This site will provide network users with a one-stop location for the major areas of networking. This site will provide introductory material on many aspects of a network. This website will be broken down into several categories. They are:

  • Network Topologies

  • Network Devices

  • Common Network Problems

  • Network Security Programs

  • Wireless Networking

Sections of Our Site


Network Topologies section includes an evaluation of the major network topologies including versions of ring, bus, and star.


Network Devices section includes a discussion of the major parts of a network and the role they play in the sharing of data.


Network Troubleshooting includes an examination of common network related issues both software and hardware related.


Network Security section includes major parts of network security including firewalls, antivirus software, and encryption measures.


Wireless Networking section includes the setup process, security options, and troubleshooting of wireless networks.

About Us

We are a group of current or aspiring teachers currently studying at Pace University in Westchester County in New York State.

Research Sources

Anderson, Mary A. When Librarians Become Computer Technicians [Electronic version]. (2002). Book Report, 20(5), 46. from Academic Search Premier (AN 6755946). Carmel Central School District (2009). Basic Computer Troubleshooting Guide.
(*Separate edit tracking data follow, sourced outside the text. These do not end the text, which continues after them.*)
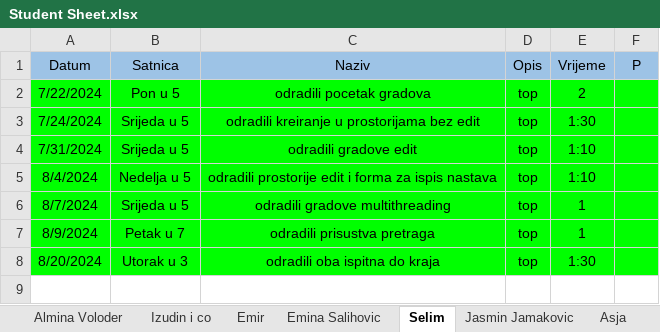
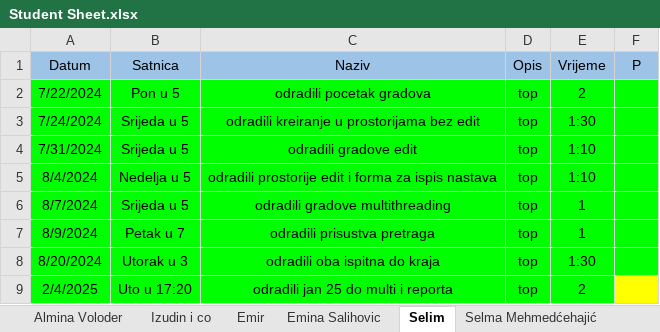
Before and after one commit to vedad-keskin/PRIII-DESKTOPAPP-CSHARP-T25-, an Excel workbook: Student Sheet.xlsx, sheet Selim, drawn as a sheet; values as stored, in another font and other column widths than the file's, no borders; the diff names each change by its address in the sheet, - before the commit and + after, or states it on an @@ line.

```diff
--- a/Student Sheet.xlsx (sheet Selim)
+++ b/Student Sheet.xlsx (sheet Selim)
+row 9: 2/4/2025 | Uto u 17:20 | odradili jan 25 do multi i reporta | top | 2
```
Also changed, not shown: sheet Almina Voloder, sheet Selma Mehmedćehajić, other sheet tabs.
Retrieved February 17, 2010

Brooks, S. (1999). Networking and the School Administrator's Role. Technology & Learning;, 19(8), 14. Retrieved February 17, 2010, from ProQuest.

DeepNines Technologies. Defending Modern Web Threats: Real Time Newtork Defense. Retrieved February 17, 2010 from http://www.deepnines.com/collateral/DefendingThreatsWP.pdf

Drew Jr., W. (2003). Wireless Networks: New Meaning to Ubiquitous Computing. Journal of Academic Librarianship, 29(2), 102-106. Retrieved February 17, 2010, from EBSCOhost (AN 9506078).

Dysart, J. (2008). The Case for Wi-Fi Security. American School Board Journal, 195(4), 58-59. Retrieved February 17, 2010, from EBSCOhost (AN 31204602).

Fyer, A. W. (2003). A Beginner's Guide to School Security. Retrieved February, 16, 2010 from http://www.techlearning.com/article/13824

Lewandowski, J. O. (2005). Creating a Culture of Technical Caution: Addressing the Issues of Security, Privacy Protection and the Ethical Use of Technology. SIGUCCS '05: Proceedings of the 33rd annual ACM SIGUCCS conference on User services. Retrieved February 17, 2010, from ACM Digital Library.

Meyers, M. (2009). Managing and Troubleshooting Networks (2nd ed.). New York: McGraw Hill.

Meyers, M. (2009). Managing and Troubleshooting Networks: Lab Manual (2nd ed.). New York: McGraw Hill.

Poole, B. (2006). What Every Teacher Should Know About Technology. Retrieved October 6, 2009, from Educationworld.com

Rosenfeld, B. (2008). The Challenges of Teaching with Technology: From Computer Idiocy to Computer Competence [Electronic version]. International Journal of Instructional Media, 35(2), 157-166.

Ross, C., & Orr, R. R. (2009). Teaching structured troubleshooting: integrating a standard methodology into an information technology program. Education Tech Research Dev, 57, 251-265.

Sandholtz, J. H., & Reilly, B. (2004). Teachers, Not Technicians: Rethinking Technical Expectations for Teachers [Electronic version]. Teachers College Record, 106(3), 487-512. from ERIC (EJ687634).

Torres, Noe. When Librarians Become Computer Technicians [Electronic version]. (2001). Library Talk, 14(5), 32. from Academic Search Premier (AN 5436070).

WatchGuard. Network Security Is Top Priority for School District: A Case Study in Internet Security. Retrieved February 17, 2010 from http://www.intercomp.com.tr/Documents/Case%20Study/wg_BeltonSchool_cs.pdf

Zahur, Y., & Yang, T. A. (2004). Wireless LAN Security and Laboratory Design. Journal of Computing Sciences in Colleges, 19(3). Retrieved February 17, 2010, from ACM Digital Library.